A man suspected of trying to advise the so-called Islamic State on missiles has been arrested in Australia.
Haisem Zahab, 42, was arrested at Young, in rural New South Wales, on Tuesday, PM Malcolm Turnbull said.
Police allege the electrician was helping to develop a long-range guided missile, and designing a laser device to warn of incoming munitions used by forces in Iraq and Syria.
The arrest did not relate to a planned attack in Australia, Mr Turnbull said.
Mr Zahab was an Australian citizen and planned to provide IS "with the technical capability, and high-tech capability, to detect and develop missiles", the prime minister said.
Australian Federal Police Commissioner Andrew Colvin alleged the man was acting alone and his advice was "fairly sophisticated and well-planned".
He did not appear to have direct experience with missile or laser technology, the commissioner said.
Tuesday's police raid involving dozens of officers followed a complex 18-month investigation.
Police said Mr Zahab was arrested in front of his family, including children, at Young, about 150km (93 miles) north-west of Canberra.
Footage broadcast on the local Nine network showed police with dogs and metal detectors scouring the rural property.
"This is a very technical offence and this gentleman is quite technically minded so we will be doing a complete, thorough forensic examination of that property," Mr Colvin said.
"It could take hours, if not days, and we will leave no stone unturned in what we're looking for."
Mr Zahab is facing two foreign incursion-related charges carrying a maximum penalty of life in prison, and a lesser charge of failing to comply with a police order.
"This highlights that terrorism, support for terrorist groups, and Islamist extremism is not limited to our major cities," Mr Turnbull said.

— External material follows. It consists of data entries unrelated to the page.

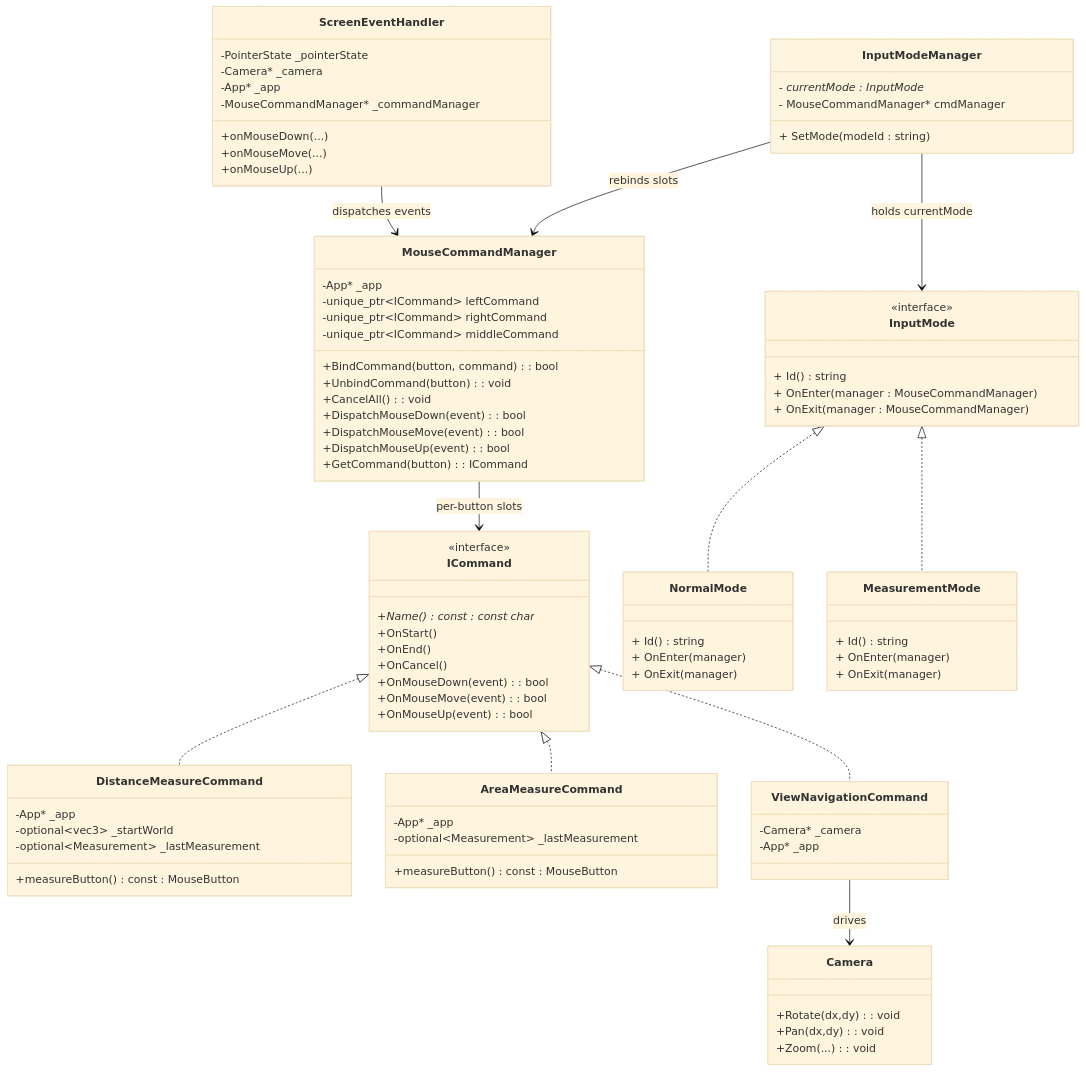
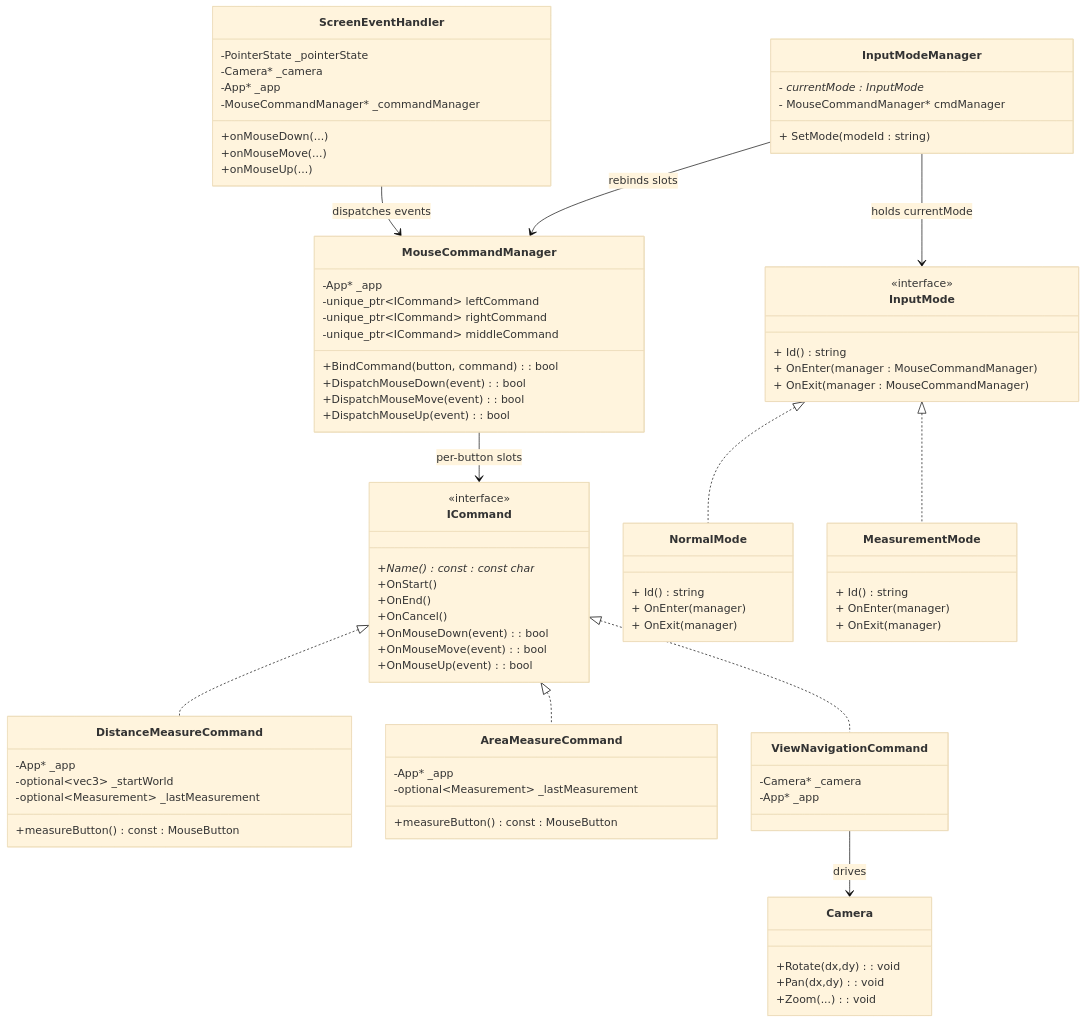
Before and after one commit to vfa-khaidt1/vfa-cdn: the second of 4 diagrams in GraphV3.md, drawn with Mermaid (base theme).

Commit message:
Remove Unused Methods from ICommand
Removed unused methods from ICommand interface

```diff
--- a/GraphV3.md
+++ b/GraphV3.md
@@ -62,12 +62,9 @@
         -unique_ptr~ICommand~ rightCommand
         -unique_ptr~ICommand~ middleCommand
         +BindCommand(button, command): bool
-        +UnbindCommand(button): void
-        +CancelAll(): void
         +DispatchMouseDown(event): bool
         +DispatchMouseMove(event): bool
         +DispatchMouseUp(event): bool
-        +GetCommand(button): ICommand
     }
 
     class DistanceMeasureCommand {
```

"It once again shows that we all need to be very vigilant."
Mr Turnbull praised the joint efforts of Australian Federal Police and New South Wales Police.